I have been procrastinating.
I procrastinate when I'm worried.
Well, that's one of my reasons, anyway.
So this evening I sprayed the Mushu dragon head. I was worried about the mess it would make, how it would stick to the form, if I would be able to carve down to the shape I had originally intended, etc. You name it, I worried about it. But you know, procrastinating doesn't answer these questions, it just delays the inevitable.
I decided to spray in the basement. I didn't need the hyperactive dog shooting her dog hairs on it (or worse, taking a taste, or stepping in the drips) while it was still wet. I have had it perched on a copper kettle for a while so I could look at it at the correct angle, so I wrapped the kettle completely in plastic wrap. I perched the kettle on a rubbermaid tote and topped the tote and the floor around it with newspaper. I am usually a really neat painter, but this stuff it completely unforgiving. I read the can before I got started - it says that you can remove the WET stuff with acetone (a chemical in nail polish remover) but the dry stuff will have to wear off… OMG, will have to wear off… it's one of the reasons I decided to spray in the basement.
I shook the can really really well as directed, put the spray nozzle on and promptly broke one side of it off while pressing down. CRAP. When I finally got it going, it came SHOOTING out, expanding like a son-of-a-gun, pretty much obliterating any form I had made. The first thing I sprayed it on was the lower jaw.
I covered the ends with plastic wrap because I'm going to cover those with fabric and then add velcro so that it can attach to the headpiece on the sides, so the actor's head is completely encircled.
I cannot say enough that this stuff is SO DAMN STICKY that there was not even a CHANCE that I could do both sides of the jaw at once. I sprayed what I could reach and figured I could always peel the newspaper off the edges when the foam was dry. I'm going to carve it down a bit anyway.
I moved on to the head. Finally I started spraying very slowly so I got a finer stream of foam. I moved the nozzle back and forth, but as I did, a ball of foam clung to the end of the nozzle (did I say this is THE stickiest stuff on earth? It is.)
I sprayed around the eyes, leaving the centers open, then pressed the eyes into place and sprayed around them to hold them in. I had covered them with plastic wrap also so that I can just peel or cut it off after the foam is dry and I will have two perfectly clean eyeballs.
As the foam built up, it started weighing down my armature, which made me worried. I hadn't planned on that.
I propped up the horns with an aluminum tray I quickly found in the basement. It's disposable.
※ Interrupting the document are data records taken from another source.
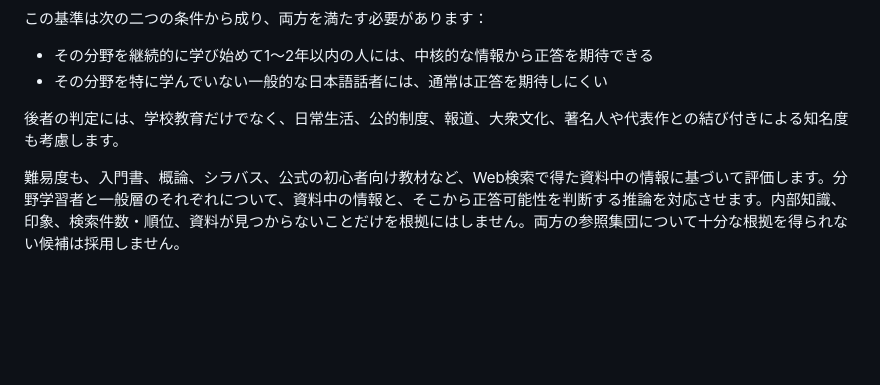
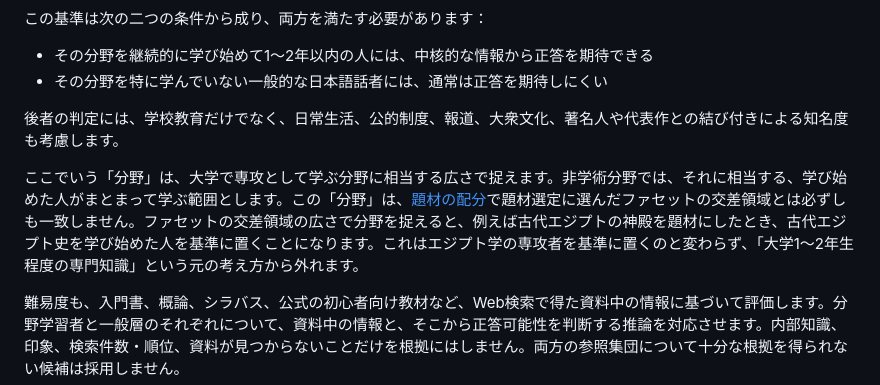
Before and after one commit to Watson496/generate-quiz, a Markdown page: docs/03-問う知識の選定.md, the part around the change. Drawn GitHub-style; blank space fills up the shorter version.

```diff
--- a/docs/03-問う知識の選定.md
+++ b/docs/03-問う知識の選定.md
@@ -28,6 +28,8 @@ generate-quizでは、徳永 (2023c)『クイズの作問過程を言語化し
 
 後者の判定には、学校教育だけでなく、日常生活、公的制度、報道、大衆文化、著名人や代表作との結び付きによる知名度も考慮します。
 
+ここでいう「分野」は、大学で専攻として学ぶ分野に相当する広さで捉えます。非学術分野では、それに相当する、学び始めた人がまとまって学ぶ範囲とします。この「分野」は、[題材の配分](02-題材の配分.md)で題材選定に選んだファセットの交差領域とは必ずしも一致しません。ファセットの交差領域の広さで分野を捉えると、例えば古代エジプトの神殿を題材にしたとき、古代エジプト史を学び始めた人を基準に置くことになります。これはエジプト学の専攻者を基準に置くのと変わらず、「大学1〜2年生程度の専門知識」という元の考え方から外れます。
+
 難易度も、入門書、概論、シラバス、公式の初心者向け教材など、Web検索で得た資料中の情報に基づいて評価します。分野学習者と一般層のそれぞれについて、資料中の情報と、そこから正答可能性を判断する推論を対応させます。内部知識、印象、検索件数・順位、資料が見つからないことだけを根拠にはしません。両方の参照集団について十分な根拠を得られない候補は採用しません。
 
 ## 候補の採否
```
Also changed, not shown: docs/02-題材の配分.md (+1 -1 lines).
I propped up the ears with a paper plate. I knew I couldn't spray the underneath parts and I had prepared by greasing a shish kebob skewer with vaseline in hopes of preserving the remainder of the can for use tomorrow. But guess what? I ran out of foam anyway.
So, I hard press on the nozzle makes the foam come out quickly but that foam seems to be much lighter and more airy. When you press lighter, you get a smaller stream, but it seems to expand less and be denser. I would say that the optimal use would be to press the nozzle harder, but move the can quickly and deliberately across your surface. In the middle left of the picture above you can see where I tried to use the end of the nozzle to stick two sides of the foam together to cover a hole - the only thing that happened was it made a clump of foam which stuck to the nozzle, tore out a section and dropped with a plop to the newspaper. Lesson learned.
I will need at least another can for the underside, and possibly a third can for touch ups.
Back to Home Depot.
We'll see what it looks like tomorrow when it's dry.